Jeremy Corbyn has joined the fight to stop two Springburn teenage brothers from being deported to Pakistan.
The Labour Party leader said it was time to put the H for Human into immigration policy and allow Somer and Areeb Umeed Bakhsh to stay in Glasgow.
Mr Corbyn made the remarks after meeting the brothers and their parents, Maqsood and Parveen, at the city’s Possilpark Parish Church today.
He and Scottish Labour Party leader Richard Leonard spent around an hour with the family, listening to their story, and those of many other asylum seekers supported by the Kirk.
Nearly 83,000 people have signed a 38 Degrees petition calling on the Home Office not to deport Somer, 15 and his brother, Areeb, 13.
The brothers, who are both of Christian faith, fear they will be killed by Islamic extremists if they are forced to return to Pakistan.
Somer and Areeb have lived in Glasgow with their parents since their family fled the Muslim country in 2012 after their father was subjected to death threats due to his Christian faith.
But the UK Government has repeatedly rejected the family’s plea for asylum, largely because officials do not believe they would be at risk in Pakistan where blasphemy carries the death penalty.
Mr Corbyn said: “Well done to people who have signed the petition and are supporting humane treatment of fellow human beings.
“Let’s put the h word - human - into our processes.
“Somer and Areeb are wonderful boys, have made great achievements in school and have wonderful parents.”
Mr Bakhsh has two masters degrees and worked as a data analyst in Pakistan and his wife is a trained nurse and midwife.
The couple would dearly like to work and make a contribution to the country they call home but they have been banned due to their immigration status, which also means they are not allowed to drive.
Mr Corbyn said: “What a crying shame and a waste - two parents in this country who are able, intelligent and very well qualified.
“They should be working in our public services or the private sector and able to contribute to our society which is what they want to do.
“I urge the Home Secretary to stop the hostile environment and recognise the human value of those who have decided to make their homes in this country because of the oppression they face back home.”
The catalyst for the family’s move to Scotland was the murder of two Christians who were gunned down outside a court, while in police custody, in the city of Faisalabad in July 2010.
Pastor Rashid Emmanuel, 32, and Sajid, 24, were accused of writing a pamphlet critical of the Prophet Muhammad that flouted Pakistan’s controversial blasphemy law, which carries the death penalty.
Christians are a minority group in Pakistan and have been repeatedly targeted in a string of deadly terrorist attacks claimed by Islamic State in Iraq and the Levant in recent years.
Mr Bakhsh said he was very pleased that Mr Corbyn took the time to meet him and his family.
“We are very encouraged by his support for us and we hope it will lead to good news,” he added.

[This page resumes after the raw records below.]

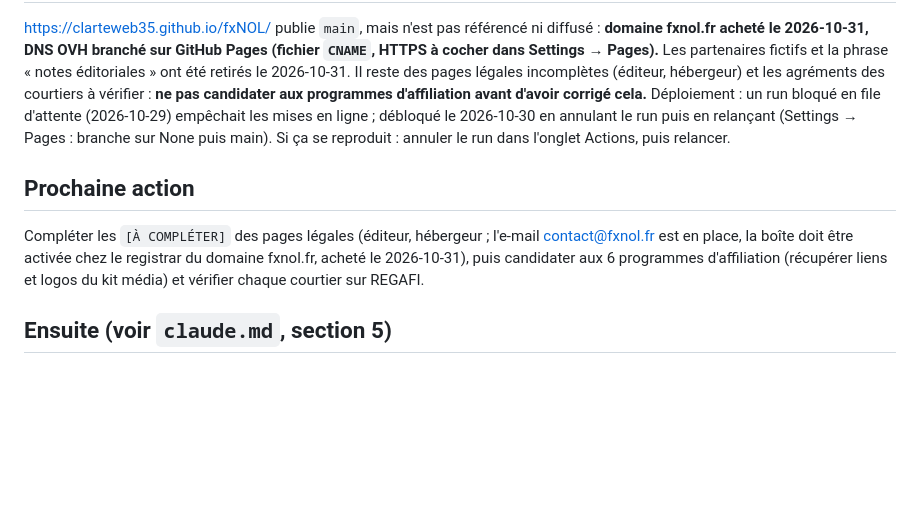
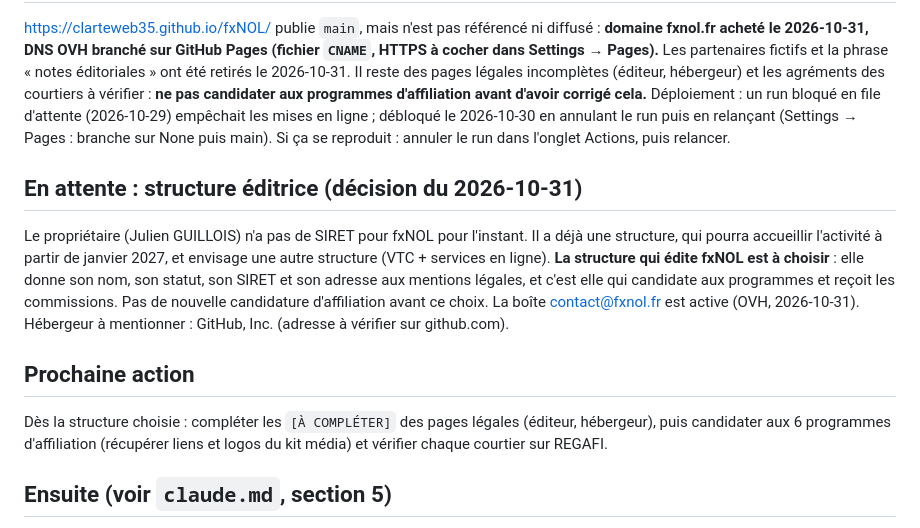
Before and after one commit to clarteweb35/fxNOL, a Markdown page: .ai/AVANCEMENT.md, the part around the change. Drawn GitHub-style; blank space fills up the shorter version.

Commit message:
Avancement : structure éditrice à choisir avant les mentions légales
Co-Authored-By: Claude Sonnet 5.5 <noreply@anthropic.com>

```diff
--- a/.ai/AVANCEMENT.md
+++ b/.ai/AVANCEMENT.md
@@ -36,8 +36,11 @@ Dernière mise à jour : 2026-10-29
 https://clarteweb35.github.io/fxNOL/ publie `main`, mais n'est pas référencé ni diffusé : **domaine fxnol.fr acheté le 2026-10-31, DNS OVH branché sur GitHub Pages (fichier `CNAME`, HTTPS à cocher dans Settings → Pages).** Les partenaires fictifs et la phrase « notes éditoriales » ont été retirés le 2026-10-31. Il reste des pages légales incomplètes (éditeur, hébergeur) et les agréments des courtiers à vérifier : **ne pas candidater aux programmes d'affiliation avant d'avoir corrigé cela.**
 Déploiement : un run bloqué en file d'attente (2026-10-29) empêchait les mises en ligne ; débloqué le 2026-10-30 en annulant le run puis en relançant (Settings → Pages : branche sur None puis main). Si ça se reproduit : annuler le run dans l'onglet Actions, puis relancer.
 
+## En attente : structure éditrice (décision du 2026-10-31)
+Le propriétaire (Julien GUILLOIS) n'a pas de SIRET pour fxNOL pour l'instant. Il a déjà une structure, qui pourra accueillir l'activité à partir de janvier 2027, et envisage une autre structure (VTC + services en ligne). **La structure qui édite fxNOL est à choisir** : elle donne son nom, son statut, son SIRET et son adresse aux mentions légales, et c'est elle qui candidate aux programmes et reçoit les commissions. Pas de nouvelle candidature d'affiliation avant ce choix. La boîte contact@fxnol.fr est active (OVH, 2026-10-31). Hébergeur à mentionner : GitHub, Inc. (adresse à vérifier sur github.com).
+
 ## Prochaine action
-Compléter les `[À COMPLÉTER]` des pages légales (éditeur, hébergeur ; l'e-mail contact@fxnol.fr est en place, la boîte doit être activée chez le registrar du domaine fxnol.fr, acheté le 2026-10-31), puis candidater aux 6 programmes d'affiliation (récupérer liens et logos du kit média) et vérifier chaque courtier sur REGAFI.
+Dès la structure choisie : compléter les `[À COMPLÉTER]` des pages légales (éditeur, hébergeur), puis candidater aux 6 programmes d'affiliation (récupérer liens et logos du kit média) et vérifier chaque courtier sur REGAFI.
 
 ## Ensuite (voir `claude.md`, section 5)
 Domaine et hébergement → programmes d'affiliation → vrais liens d'affiliation (les fictifs sont retirés) → héberger polices et Tailwind localement → suivi → contenu SEO.
```
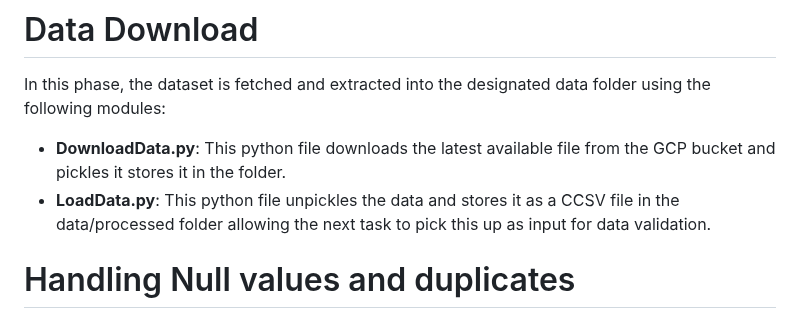
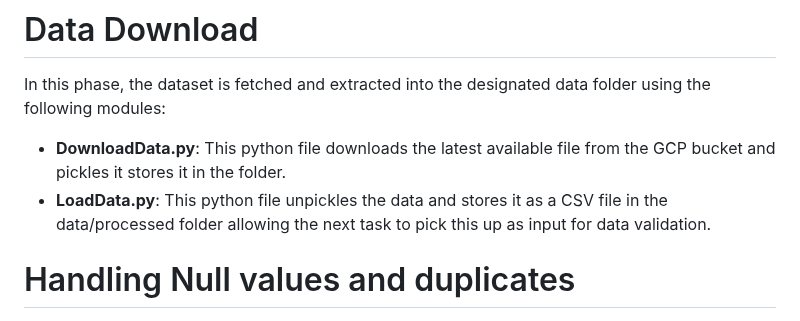
Before and after one commit to Saitej0211/Bank_Marketing_Prediction_MLops, a Markdown page: README.md, the part around the change. Drawn GitHub-style.

```diff
--- a/README.md
+++ b/README.md
@@ -290,7 +290,7 @@ We use Apache Airflow to orchestrate our data pipeline, treating each module as
 In this phase, the dataset is fetched and extracted into the designated data folder using the following modules:
 
 - **DownloadData.py**: This python file downloads the latest available file from the GCP bucket and pickles it stores it in the folder.
-- **LoadData.py**: This python file unpickles the data and stores it as a CCSV file in the data/processed folder allowing the next task to pick this up as input for data validation.
+- **LoadData.py**: This python file unpickles the data and stores it as a CSV file in the data/processed folder allowing the next task to pick this up as input for data validation.
 
 # Handling Null values and duplicates
 
```
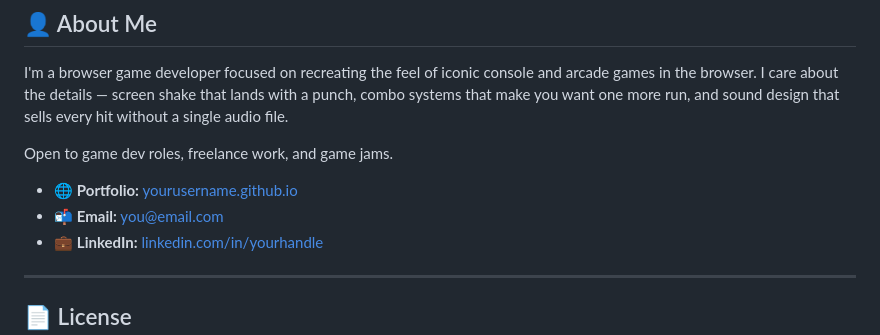
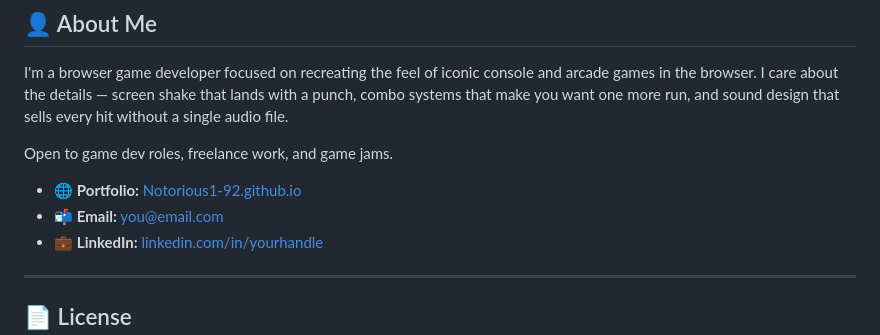
Before and after one commit to Notorious1-92/Notorious1-92.github.io, a Markdown page: README.md, the part around one of its changes. Rendered like a GitHub page.

Commit message:
Update README with new GitHub username and links
Updated links in the README to reflect the new GitHub username and adjusted game URLs accordingly.

```diff
--- a/README.md
+++ b/README.md
@@ -161,8 +161,8 @@ I'm a browser game developer focused on recreating the feel of iconic console an
 
 Open to game dev roles, freelance work, and game jams.
 
-- 🌐 **Portfolio:** [yourusername.github.io](](https://github.com/Notorious1-92/Notorious1.github.io/tree/main))
-- 📬 **Email:** [you@email.com](Elmontro201@gmail.com)
+- 🌐 **Portfolio:** [Notorious1-92.github.io](https://Notorious1-92.github.io)
+- 📬 **Email:** [you@email.com](elmontro201@gmail.com)
 - 💼 **LinkedIn:** [linkedin.com/in/yourhandle](https://linkedin.com/in/yourhandle)
 
 ---
```
Also changed, not shown: other parts of README.md (+14 -14 lines).
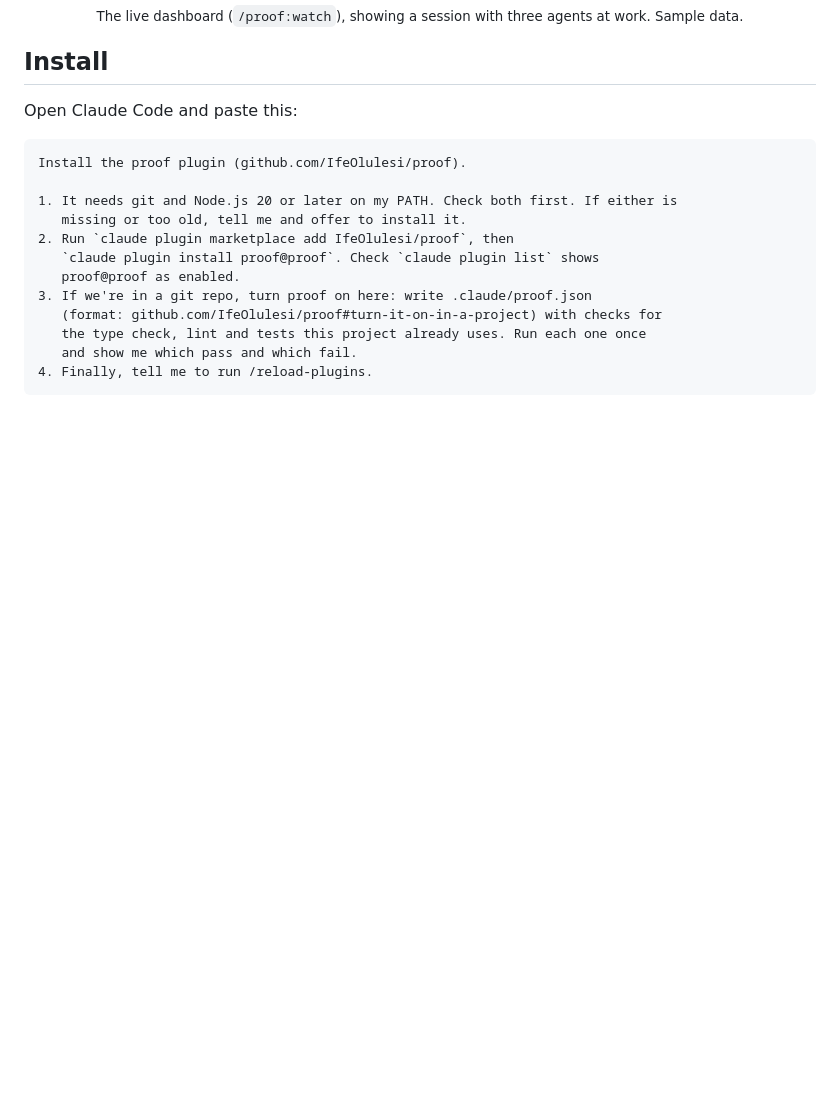
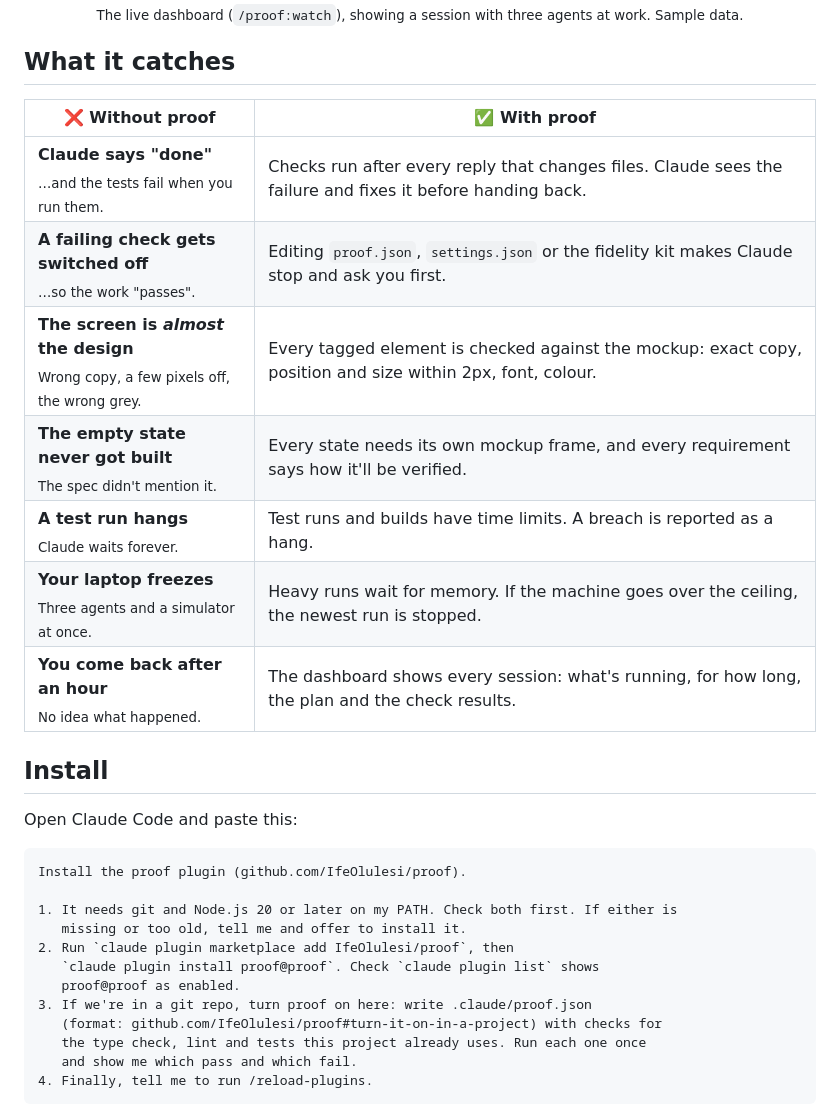
Before and after one commit to IfeOlulesi/proof, a Markdown page: README.md, the part around the change. Rendered like a GitHub page; blank space fills up the shorter version.

Commit message:
Add a before-and-after table of what proof catches

```diff
--- a/README.md
+++ b/README.md
@@ -22,6 +22,18 @@ It also adds checks for the parts tests usually miss: whether a spec is complete
 </picture>
 
 <p align="center"><sub>The live dashboard (<code>/proof:watch</code>), showing a session with three agents at work. Sample data.</sub></p>
+
+## What it catches
+
+| ❌ Without proof | ✅ With proof |
+|---|---|
+| **Claude says "done"**<br><sub>…and the tests fail when you run them.</sub> | Checks run after every reply that changes files. Claude sees the failure and fixes it before handing back. |
+| **A failing check gets switched off**<br><sub>…so the work "passes".</sub> | Editing `proof.json`, `settings.json` or the fidelity kit makes Claude stop and ask you first. |
+| **The screen is *almost* the design**<br><sub>Wrong copy, a few pixels off, the wrong grey.</sub> | Every tagged element is checked against the mockup: exact copy, position and size within 2px, font, colour. |
+| **The empty state never got built**<br><sub>The spec didn't mention it.</sub> | Every state needs its own mockup frame, and every requirement says how it'll be verified. |
+| **A test run hangs**<br><sub>Claude waits forever.</sub> | Test runs and builds have time limits. A breach is reported as a hang. |
+| **Your laptop freezes**<br><sub>Three agents and a simulator at once.</sub> | Heavy runs wait for memory. If the machine goes over the ceiling, the newest run is stopped. |
+| **You come back after an hour**<br><sub>No idea what happened.</sub> | The dashboard shows every session: what's running, for how long, the plan and the check results. |
 
 ## Install
 
```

The Bakhsh family’s case has been taken up with the Home Office by Paul Sweeney, MP for Glasgow North East.
He said: “This is a very powerful intervention from Jeremy Corbyn as the leader of the Labour Party.
“Putting human dignity back at the heart of our politics is crucial.
“The Church of Scotland and the congregation at Possilpark Parish Church has shone a light on the real suffering of people in our community.
“This will hopefully make a difference on a national level and help hundreds of people in the long run.”
The Rev Linda Pollock, minister of Possilpark Parish Church, is leading the campaign to stop the family being deported.
She said: “It is commendable that Jeremy Corbyn came to the church and met asylum seekers.
“It is a bit of a relief for the family that someone in a position of influence is taking an interest and sees them as human beings, not just a statistic and a number.
“We will see how it all pans out and we hope for the best.”
Mr Corbyn also met 10-year orphan asylum seeker Giorgi Kakava and his grandmother Ketino Baikhadze.
The pair, who are being supported by Rev Brian Casey of Springburn Parish Church in Glasgow, have been given permission to stay in the UK for 30 months.
The minister said he hoped that Mr Corbyn’s visit would help to keep the two cases in the public eye.
“As he said, we need to take the ‘H’ from hostile and put it into human,” added Mr Casey.
“He has personalised these stories for a lot of people and I hope it makes a difference and carries on highlighting the campaigns.”
Pictured from left are: Scottish Labour leader Richard Leonard, Rev Brian Casey, Jeremy Corbyn, Giorgi Kakava, Ketino Baikhadze and Paul Sweeney MP
Church of Scotland congregations the length and breadth of the country are actively working to support asylum seekers and refugees.
The Kirk is a leading member of the ;Scottish Faiths Action for Refugees group.
Moderator of the General Assembly, Right Rev Susan Brown, said the Christian faith calls on its followers to take care of the stranger and the foreigner, especially the vulnerable.